* What you are asked to do *
Write every entry out again with no changes, and leave the images behind.

* Source data *
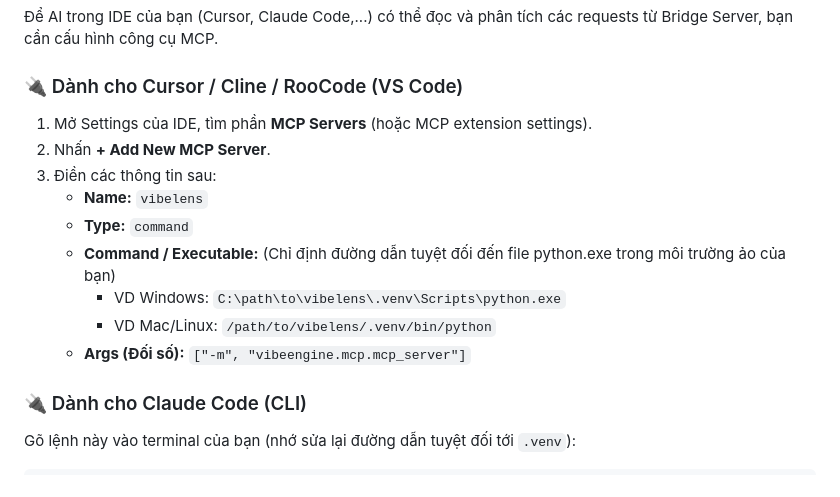
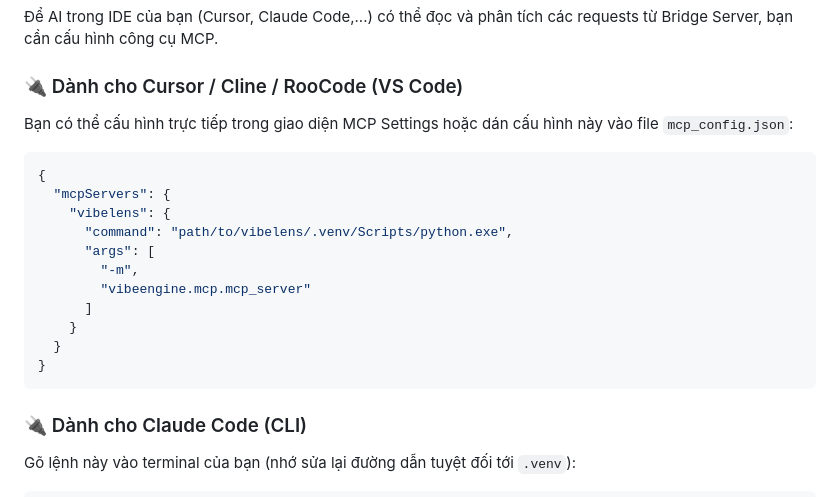
Before and after one commit to tanh1c/vibelens, a Markdown page: USER_MANUAL.md, the part around the change. Drawn GitHub-style.

````diff
--- a/USER_MANUAL.md
+++ b/USER_MANUAL.md
@@ -71,15 +71,21 @@ python -m vibeengine.mcp.server
 Để AI trong IDE của bạn (Cursor, Claude Code,...) có thể đọc và phân tích các requests từ Bridge Server, bạn cần cấu hình công cụ MCP.
 
 ### 🔌 Dành cho Cursor / Cline / RooCode (VS Code)
-1. Mở Settings của IDE, tìm phần **MCP Servers** (hoặc MCP extension settings).
-2. Nhấn **+ Add New MCP Server**.
-3. Điền các thông tin sau:
-   - **Name:** `vibelens`
-   - **Type:** `command`
-   - **Command / Executable:** (Chỉ định đường dẫn tuyệt đối đến file python.exe trong môi trường ảo của bạn)
-     - VD Windows: `C:\path\to\vibelens\.venv\Scripts\python.exe`
-     - VD Mac/Linux: `/path/to/vibelens/.venv/bin/python`
-   - **Args (Đối số):** `["-m", "vibeengine.mcp.mcp_server"]`
+Bạn có thể cấu hình trực tiếp trong giao diện MCP Settings hoặc dán cấu hình này vào file `mcp_config.json`:
+
+```json
+{
+  "mcpServers": {
+    "vibelens": {
+      "command": "path/to/vibelens/.venv/Scripts/python.exe",
+      "args": [
+        "-m",
+        "vibeengine.mcp.mcp_server"
+      ]
+    }
+  }
+}
+```
 
 ### 🔌 Dành cho Claude Code (CLI)
 Gõ lệnh này vào terminal của bạn (nhớ sửa lại đường dẫn tuyệt đối tới `.venv`):
````
Also changed, not shown: README.md (+16 -6 lines).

* Written solution *
Before and after one commit to tanh1c/vibelens, a Markdown page: USER_MANUAL.md, the part around the change. Drawn GitHub-style.

````diff
--- a/USER_MANUAL.md
+++ b/USER_MANUAL.md
@@ -71,15 +71,21 @@ python -m vibeengine.mcp.server
 Để AI trong IDE của bạn (Cursor, Claude Code,...) có thể đọc và phân tích các requests từ Bridge Server, bạn cần cấu hình công cụ MCP.
 
 ### 🔌 Dành cho Cursor / Cline / RooCode (VS Code)
-1. Mở Settings của IDE, tìm phần **MCP Servers** (hoặc MCP extension settings).
-2. Nhấn **+ Add New MCP Server**.
-3. Điền các thông tin sau:
-   - **Name:** `vibelens`
-   - **Type:** `command`
-   - **Command / Executable:** (Chỉ định đường dẫn tuyệt đối đến file python.exe trong môi trường ảo của bạn)
-     - VD Windows: `C:\path\to\vibelens\.venv\Scripts\python.exe`
-     - VD Mac/Linux: `/path/to/vibelens/.venv/bin/python`
-   - **Args (Đối số):** `["-m", "vibeengine.mcp.mcp_server"]`
+Bạn có thể cấu hình trực tiếp trong giao diện MCP Settings hoặc dán cấu hình này vào file `mcp_config.json`:
+
+```json
+{
+  "mcpServers": {
+    "vibelens": {
+      "command": "path/to/vibelens/.venv/Scripts/python.exe",
+      "args": [
+        "-m",
+        "vibeengine.mcp.mcp_server"
+      ]
+    }
+  }
+}
+```
 
 ### 🔌 Dành cho Claude Code (CLI)
 Gõ lệnh này vào terminal của bạn (nhớ sửa lại đường dẫn tuyệt đối tới `.venv`):
````
Also changed, not shown: README.md (+16 -6 lines).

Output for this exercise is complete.